▶ Screenshot and code edit data:
* * *

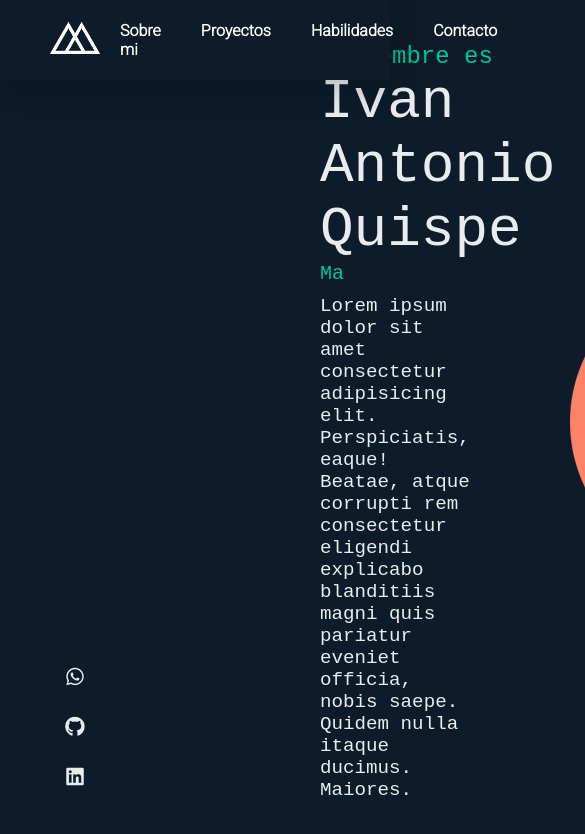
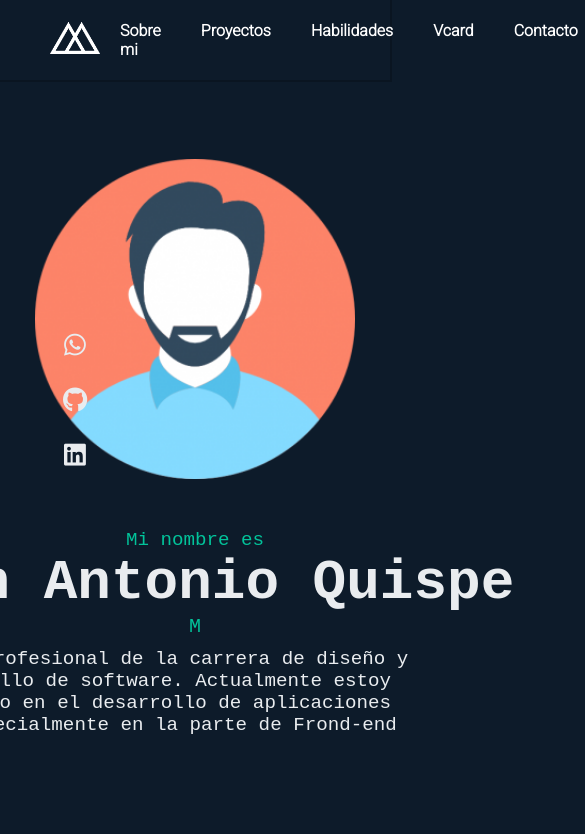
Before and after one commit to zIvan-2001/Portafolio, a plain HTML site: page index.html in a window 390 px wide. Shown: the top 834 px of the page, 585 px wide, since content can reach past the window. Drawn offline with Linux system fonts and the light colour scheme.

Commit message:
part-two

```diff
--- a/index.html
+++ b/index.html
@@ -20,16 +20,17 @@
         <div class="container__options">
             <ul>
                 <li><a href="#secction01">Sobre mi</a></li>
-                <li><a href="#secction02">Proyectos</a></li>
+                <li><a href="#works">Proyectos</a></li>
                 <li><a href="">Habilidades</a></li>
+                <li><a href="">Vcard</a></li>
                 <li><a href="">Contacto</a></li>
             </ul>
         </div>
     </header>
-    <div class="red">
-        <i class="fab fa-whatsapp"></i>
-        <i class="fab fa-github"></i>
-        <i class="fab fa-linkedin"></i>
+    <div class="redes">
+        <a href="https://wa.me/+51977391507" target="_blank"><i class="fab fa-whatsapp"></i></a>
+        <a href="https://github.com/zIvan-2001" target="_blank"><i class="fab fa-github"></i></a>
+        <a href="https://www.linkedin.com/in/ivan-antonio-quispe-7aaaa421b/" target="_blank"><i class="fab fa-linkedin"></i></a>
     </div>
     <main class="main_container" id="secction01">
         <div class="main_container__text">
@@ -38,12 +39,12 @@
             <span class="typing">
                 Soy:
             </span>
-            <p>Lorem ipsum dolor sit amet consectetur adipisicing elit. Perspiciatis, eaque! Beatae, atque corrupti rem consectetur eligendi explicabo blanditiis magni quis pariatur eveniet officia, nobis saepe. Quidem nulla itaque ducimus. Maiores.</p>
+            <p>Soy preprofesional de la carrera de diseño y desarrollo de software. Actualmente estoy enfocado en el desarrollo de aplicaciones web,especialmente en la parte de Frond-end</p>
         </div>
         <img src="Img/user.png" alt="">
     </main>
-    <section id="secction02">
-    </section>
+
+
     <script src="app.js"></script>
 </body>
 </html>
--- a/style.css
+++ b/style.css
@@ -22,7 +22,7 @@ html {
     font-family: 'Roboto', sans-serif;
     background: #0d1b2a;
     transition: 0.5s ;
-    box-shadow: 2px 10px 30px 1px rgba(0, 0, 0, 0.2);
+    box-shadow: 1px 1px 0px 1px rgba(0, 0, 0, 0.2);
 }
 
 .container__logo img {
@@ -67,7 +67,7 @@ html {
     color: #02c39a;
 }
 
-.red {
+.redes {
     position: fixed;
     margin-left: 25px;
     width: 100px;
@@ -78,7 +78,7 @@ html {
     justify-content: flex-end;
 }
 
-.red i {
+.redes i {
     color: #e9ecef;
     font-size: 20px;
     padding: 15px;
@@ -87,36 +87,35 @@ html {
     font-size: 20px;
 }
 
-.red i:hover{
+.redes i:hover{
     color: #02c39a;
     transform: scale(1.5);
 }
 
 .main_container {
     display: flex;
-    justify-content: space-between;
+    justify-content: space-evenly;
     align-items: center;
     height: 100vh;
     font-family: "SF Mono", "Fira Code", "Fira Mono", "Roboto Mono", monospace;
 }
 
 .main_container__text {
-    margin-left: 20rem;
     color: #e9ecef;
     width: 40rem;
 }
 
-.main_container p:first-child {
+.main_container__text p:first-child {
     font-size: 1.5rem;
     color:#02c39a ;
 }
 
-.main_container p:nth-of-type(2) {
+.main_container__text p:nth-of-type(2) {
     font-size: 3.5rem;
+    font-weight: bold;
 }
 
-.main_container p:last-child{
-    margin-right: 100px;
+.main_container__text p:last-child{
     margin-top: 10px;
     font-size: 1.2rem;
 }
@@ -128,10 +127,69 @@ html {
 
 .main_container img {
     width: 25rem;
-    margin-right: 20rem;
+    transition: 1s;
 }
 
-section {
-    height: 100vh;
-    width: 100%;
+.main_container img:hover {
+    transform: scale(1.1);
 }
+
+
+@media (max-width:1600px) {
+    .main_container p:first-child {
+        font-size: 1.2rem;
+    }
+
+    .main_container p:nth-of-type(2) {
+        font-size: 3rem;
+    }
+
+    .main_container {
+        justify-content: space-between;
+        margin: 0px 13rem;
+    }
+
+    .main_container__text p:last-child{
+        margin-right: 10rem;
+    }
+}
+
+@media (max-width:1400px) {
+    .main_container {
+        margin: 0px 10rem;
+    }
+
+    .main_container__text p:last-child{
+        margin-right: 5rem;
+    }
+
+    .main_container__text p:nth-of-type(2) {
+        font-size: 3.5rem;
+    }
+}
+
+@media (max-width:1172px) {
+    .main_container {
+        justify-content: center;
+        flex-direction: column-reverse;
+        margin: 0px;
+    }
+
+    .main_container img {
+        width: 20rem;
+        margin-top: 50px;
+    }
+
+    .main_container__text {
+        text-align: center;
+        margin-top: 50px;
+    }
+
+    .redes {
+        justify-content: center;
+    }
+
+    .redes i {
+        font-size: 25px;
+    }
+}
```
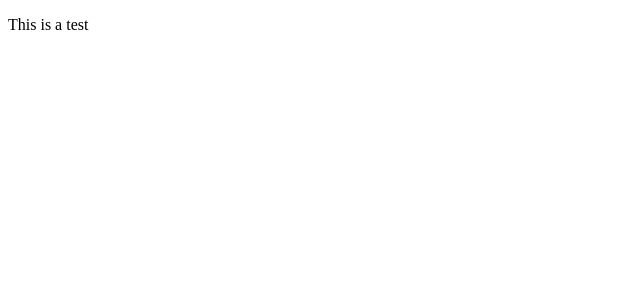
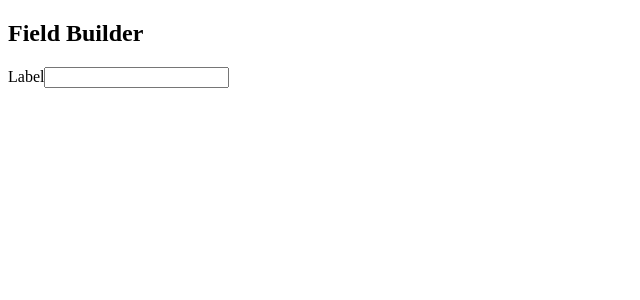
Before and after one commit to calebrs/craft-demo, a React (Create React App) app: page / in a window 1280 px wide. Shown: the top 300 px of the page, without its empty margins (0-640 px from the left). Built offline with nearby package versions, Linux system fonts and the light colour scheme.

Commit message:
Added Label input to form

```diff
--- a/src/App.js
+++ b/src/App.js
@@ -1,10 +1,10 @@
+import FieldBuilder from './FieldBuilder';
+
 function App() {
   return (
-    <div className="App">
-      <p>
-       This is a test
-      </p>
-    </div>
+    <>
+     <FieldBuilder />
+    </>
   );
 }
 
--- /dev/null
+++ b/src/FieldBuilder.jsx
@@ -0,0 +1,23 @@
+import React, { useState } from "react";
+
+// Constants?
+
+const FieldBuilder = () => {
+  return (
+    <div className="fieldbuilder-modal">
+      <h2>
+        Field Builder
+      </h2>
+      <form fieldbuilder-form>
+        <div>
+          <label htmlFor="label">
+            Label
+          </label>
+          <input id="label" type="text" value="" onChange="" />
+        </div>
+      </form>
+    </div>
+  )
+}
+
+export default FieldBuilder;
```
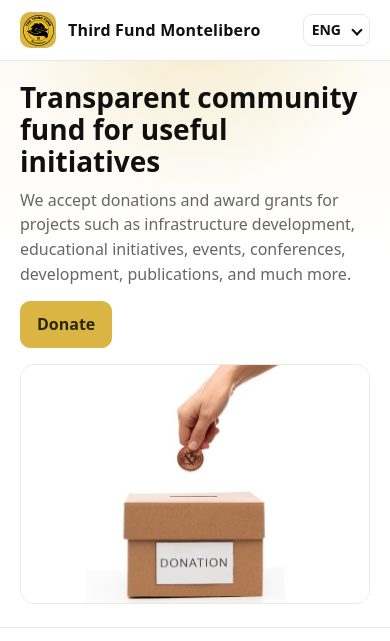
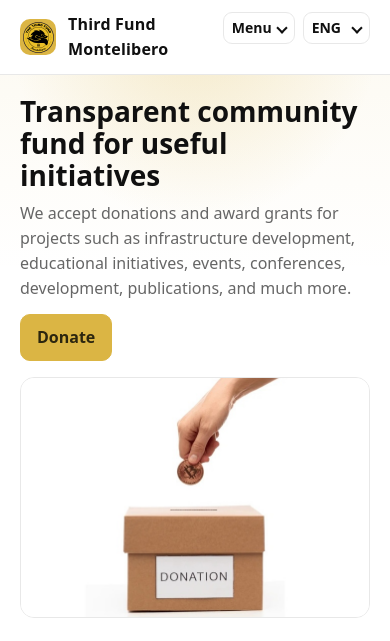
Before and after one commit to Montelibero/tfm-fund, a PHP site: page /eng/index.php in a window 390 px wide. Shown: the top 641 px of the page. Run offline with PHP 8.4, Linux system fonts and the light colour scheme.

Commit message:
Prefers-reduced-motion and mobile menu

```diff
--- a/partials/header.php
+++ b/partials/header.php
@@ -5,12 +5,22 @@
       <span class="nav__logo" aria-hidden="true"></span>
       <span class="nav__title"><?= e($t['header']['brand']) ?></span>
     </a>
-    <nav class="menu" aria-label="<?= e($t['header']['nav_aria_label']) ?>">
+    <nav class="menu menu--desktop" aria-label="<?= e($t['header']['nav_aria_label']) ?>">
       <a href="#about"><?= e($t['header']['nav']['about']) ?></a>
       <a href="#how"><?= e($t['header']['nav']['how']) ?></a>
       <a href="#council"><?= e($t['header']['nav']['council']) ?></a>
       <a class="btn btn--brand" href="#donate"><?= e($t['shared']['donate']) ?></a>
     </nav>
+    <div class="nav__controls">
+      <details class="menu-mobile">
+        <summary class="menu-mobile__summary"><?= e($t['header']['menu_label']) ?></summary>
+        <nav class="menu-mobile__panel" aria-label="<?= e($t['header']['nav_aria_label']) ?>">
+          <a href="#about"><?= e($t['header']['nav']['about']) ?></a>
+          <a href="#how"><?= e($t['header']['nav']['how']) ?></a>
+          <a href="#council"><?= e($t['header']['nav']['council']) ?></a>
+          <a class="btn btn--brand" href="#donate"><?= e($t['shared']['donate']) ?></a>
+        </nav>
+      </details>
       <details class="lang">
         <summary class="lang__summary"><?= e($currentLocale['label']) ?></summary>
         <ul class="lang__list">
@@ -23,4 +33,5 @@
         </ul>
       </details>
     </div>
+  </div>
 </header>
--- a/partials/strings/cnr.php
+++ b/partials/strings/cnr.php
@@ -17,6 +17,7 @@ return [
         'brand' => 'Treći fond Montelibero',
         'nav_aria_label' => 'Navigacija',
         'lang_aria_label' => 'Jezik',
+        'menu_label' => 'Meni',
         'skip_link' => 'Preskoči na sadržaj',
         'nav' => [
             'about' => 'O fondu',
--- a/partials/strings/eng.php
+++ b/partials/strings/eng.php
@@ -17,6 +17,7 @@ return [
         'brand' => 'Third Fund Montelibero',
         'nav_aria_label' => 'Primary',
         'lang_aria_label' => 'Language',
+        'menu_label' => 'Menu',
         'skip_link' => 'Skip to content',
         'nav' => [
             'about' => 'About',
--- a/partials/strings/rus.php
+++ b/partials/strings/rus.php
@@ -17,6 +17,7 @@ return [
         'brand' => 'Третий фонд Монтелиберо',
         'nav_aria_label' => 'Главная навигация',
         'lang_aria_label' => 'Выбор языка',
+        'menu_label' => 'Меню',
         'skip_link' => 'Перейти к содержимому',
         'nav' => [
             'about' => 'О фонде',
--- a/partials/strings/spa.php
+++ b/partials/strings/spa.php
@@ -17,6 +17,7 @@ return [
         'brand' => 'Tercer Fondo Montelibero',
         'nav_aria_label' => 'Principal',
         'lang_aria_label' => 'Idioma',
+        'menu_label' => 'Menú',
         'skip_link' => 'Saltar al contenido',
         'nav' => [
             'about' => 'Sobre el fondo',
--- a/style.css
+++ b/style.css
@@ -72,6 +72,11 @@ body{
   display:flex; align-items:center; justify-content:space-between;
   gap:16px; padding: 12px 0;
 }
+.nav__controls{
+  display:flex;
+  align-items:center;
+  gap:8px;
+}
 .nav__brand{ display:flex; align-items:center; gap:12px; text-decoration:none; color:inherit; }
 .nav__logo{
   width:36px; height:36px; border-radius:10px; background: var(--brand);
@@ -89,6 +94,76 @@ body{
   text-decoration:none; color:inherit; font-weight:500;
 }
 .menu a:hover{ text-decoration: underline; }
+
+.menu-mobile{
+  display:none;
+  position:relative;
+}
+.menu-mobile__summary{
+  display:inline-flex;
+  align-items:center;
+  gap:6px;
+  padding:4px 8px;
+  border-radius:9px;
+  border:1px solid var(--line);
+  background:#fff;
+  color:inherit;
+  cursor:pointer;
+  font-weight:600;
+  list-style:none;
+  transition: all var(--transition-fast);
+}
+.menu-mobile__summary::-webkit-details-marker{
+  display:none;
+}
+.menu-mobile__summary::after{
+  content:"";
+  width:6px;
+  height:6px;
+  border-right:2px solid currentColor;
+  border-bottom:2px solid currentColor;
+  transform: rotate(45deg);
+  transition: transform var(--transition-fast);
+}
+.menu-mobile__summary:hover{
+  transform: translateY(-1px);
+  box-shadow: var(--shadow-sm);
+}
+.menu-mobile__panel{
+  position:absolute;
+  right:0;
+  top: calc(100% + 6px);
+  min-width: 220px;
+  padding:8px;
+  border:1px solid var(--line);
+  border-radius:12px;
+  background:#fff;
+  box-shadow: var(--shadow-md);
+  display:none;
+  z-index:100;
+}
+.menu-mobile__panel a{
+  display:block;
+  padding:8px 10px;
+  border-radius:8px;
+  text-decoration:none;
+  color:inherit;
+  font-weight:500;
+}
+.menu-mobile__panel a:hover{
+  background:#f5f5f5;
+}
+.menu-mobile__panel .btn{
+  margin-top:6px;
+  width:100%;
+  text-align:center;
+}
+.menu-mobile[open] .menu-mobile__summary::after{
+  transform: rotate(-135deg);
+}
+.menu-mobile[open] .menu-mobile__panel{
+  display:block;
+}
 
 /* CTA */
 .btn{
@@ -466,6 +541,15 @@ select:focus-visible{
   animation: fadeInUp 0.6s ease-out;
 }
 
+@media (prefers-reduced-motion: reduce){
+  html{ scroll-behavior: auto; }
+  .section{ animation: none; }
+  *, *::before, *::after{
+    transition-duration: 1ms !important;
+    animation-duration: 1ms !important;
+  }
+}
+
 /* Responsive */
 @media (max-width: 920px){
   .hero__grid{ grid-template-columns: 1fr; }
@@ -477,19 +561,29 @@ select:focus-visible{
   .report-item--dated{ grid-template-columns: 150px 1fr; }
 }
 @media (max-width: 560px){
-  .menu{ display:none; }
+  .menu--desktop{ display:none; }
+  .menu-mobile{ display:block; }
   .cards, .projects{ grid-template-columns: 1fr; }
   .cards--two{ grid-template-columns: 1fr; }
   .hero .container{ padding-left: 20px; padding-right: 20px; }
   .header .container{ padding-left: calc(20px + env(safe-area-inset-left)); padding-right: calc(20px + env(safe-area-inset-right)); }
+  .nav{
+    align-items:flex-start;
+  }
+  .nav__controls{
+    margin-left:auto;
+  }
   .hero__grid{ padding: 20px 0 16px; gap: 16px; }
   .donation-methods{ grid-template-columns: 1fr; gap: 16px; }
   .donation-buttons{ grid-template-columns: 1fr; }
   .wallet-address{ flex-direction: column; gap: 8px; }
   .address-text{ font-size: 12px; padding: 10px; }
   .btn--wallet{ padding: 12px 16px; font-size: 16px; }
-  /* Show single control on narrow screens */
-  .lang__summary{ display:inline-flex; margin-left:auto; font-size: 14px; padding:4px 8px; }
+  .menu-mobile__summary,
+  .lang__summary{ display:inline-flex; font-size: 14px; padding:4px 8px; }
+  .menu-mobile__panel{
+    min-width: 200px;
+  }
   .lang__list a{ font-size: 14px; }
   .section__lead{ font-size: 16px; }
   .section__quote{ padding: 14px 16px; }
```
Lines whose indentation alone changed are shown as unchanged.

* * *

▶ YOUR OBJECTIVE:
If a line of the data holds the string "hover", count it. Then state the total and nothing more.

▶ RESPONSE FOR THIS EXERCISE:
6